This actually leads me to another reason that traditional religion has never worked for me. This may seem personal to Christianity, but don’t worry, it applies to Judaism too. That reason has to do with the Bible. Before I explain, though, everyone should keep in mind that nothing I say is intended to denigrate or question others’ beliefs in said Bible. For others, it’s a sacred text and my comments should be read as my own take on that text, not the sacredness of that text for others. I should have a special font for these disclaimers I spill out from time to time.

Anyhoo, the Bible. Here’s the thing. I haven’t read all of it, so feel free to whip several grains of salt at what I say. I have, however, read other ancient texts as well as the Bible. In an ancient Near East history class with Professor Eva Von Dossow at the University of Minnesota, I read “The Epic of Gilgamesh,” a story that predated the Bible but contains a story that’s remarkably similar to the story of the Flood. It is significantly different in several details, but it is definitely the same story.

Similarly, there are Sumerian texts I remember reading, in which one king or another (I took this class in 2001) claimed to have been found in a basket that had drifted down the river. I don’t know whether these texts predated the Bible or assumed written form at the same time as the Bible, but the point was that these were very similar stories that showed up in different forms with significant differences.

Is that the whole of my point? Why, no, I’ve gotta go on a smidgen more. The remainder of my point is that I saw numerous examples of this, where similar stories showed up over and over in different cultures and at different ties in history, with shifts in names, details, and even meaning. To me, this suggests that stories are recycled and reinterpreted according to the needs of the culture that encounters it. (This happened with Greek myths, Sumerian tales, Egyptian texts, and other cultures whose names I can’t remember because the final for this class is long over.)

For this reason, I have trouble treating the Bible as truly different from other texts that existed at the same time or other stories that circulated prior to written records. I don’t deny it as a source of wisdom, but when the same processes affected the Bible as other texts and stories I have a hard time accepting it as sacred above those texts and stories. Why, when one story is so similar to another, is one sacred while the other is just an old tale?

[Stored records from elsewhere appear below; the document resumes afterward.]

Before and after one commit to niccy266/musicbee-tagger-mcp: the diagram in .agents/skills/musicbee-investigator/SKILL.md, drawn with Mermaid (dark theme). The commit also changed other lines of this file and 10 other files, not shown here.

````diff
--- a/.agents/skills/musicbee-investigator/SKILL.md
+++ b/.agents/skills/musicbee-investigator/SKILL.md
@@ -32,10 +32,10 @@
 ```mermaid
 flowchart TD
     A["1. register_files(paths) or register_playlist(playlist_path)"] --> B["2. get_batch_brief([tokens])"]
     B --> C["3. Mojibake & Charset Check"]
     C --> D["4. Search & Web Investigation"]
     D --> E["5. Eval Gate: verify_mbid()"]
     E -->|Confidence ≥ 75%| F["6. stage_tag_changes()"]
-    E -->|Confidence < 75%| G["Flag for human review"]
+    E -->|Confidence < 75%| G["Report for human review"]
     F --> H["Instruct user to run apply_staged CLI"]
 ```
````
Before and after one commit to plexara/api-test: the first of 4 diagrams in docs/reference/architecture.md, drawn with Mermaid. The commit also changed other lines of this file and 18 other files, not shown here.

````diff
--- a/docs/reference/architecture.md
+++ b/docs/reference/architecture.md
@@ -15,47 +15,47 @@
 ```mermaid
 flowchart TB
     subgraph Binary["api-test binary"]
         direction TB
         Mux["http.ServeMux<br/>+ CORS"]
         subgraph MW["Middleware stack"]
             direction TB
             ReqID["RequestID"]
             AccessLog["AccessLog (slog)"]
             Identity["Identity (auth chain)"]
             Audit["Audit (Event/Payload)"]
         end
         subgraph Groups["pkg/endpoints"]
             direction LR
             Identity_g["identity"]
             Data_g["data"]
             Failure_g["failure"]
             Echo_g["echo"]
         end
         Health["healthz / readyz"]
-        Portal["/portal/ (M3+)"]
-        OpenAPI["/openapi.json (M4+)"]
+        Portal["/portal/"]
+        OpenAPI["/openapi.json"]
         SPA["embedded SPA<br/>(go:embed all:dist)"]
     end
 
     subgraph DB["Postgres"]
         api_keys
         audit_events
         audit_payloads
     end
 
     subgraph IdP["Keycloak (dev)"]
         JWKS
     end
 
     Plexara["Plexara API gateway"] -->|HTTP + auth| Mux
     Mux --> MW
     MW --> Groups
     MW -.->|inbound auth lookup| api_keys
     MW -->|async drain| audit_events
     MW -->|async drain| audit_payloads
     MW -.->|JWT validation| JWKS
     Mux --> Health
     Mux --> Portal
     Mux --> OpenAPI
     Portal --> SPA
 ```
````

Sigh.

Relapse. Thanks for all your well wishes. I will be well tomorrow. I have spoken.

Spirit United

The church I’m heading to Sunday is called Spirit United. I’ll add more to this later, but this ought to be interesting.

Ahhhh.

I think we can all agree that colds, nasty winters, and sprained knees are no fun. But it sure is fun to recover from them. I feel better and I feel kind of giddy about that. Next up: Sleeping well at night and minimal nose-blowing! Hee.

Anyway, enough about the healing power of TV and slacking off. I looked a little further into the idea of a mystery religion, since that was mentioned in the Wikipedia entry about esoteric Christianity. Wikipedia suggests that early Christianity may have originally been a mystery religion, which revealed secret knowledge to initiates, that eventually departed from that form to become what it is today.

Religion often interests me because it is also unrevealed history. Leaving aside the parts of it that are sacred to its followers, every religion is also history. Whatever happened to inspire Muhammad to dictate the Koran, there were events that surrounded it, followed it, and even obscured it or shaped it. I believe the same is true of every religion, even if there are many adherents who wish to deny that because of the difference they see between historical time and sacred time. But most of that history is clouded by the amount of time that has passed and the interpretations of those events that have sometimes obscured what “really” happened.

What happened to Noah’s Ark? What was the point of Macchu Picchu? Why do the Mayans think the world will end in 2012? This is my point. At some point, history is a mystery, and that’s part of the appeal for me.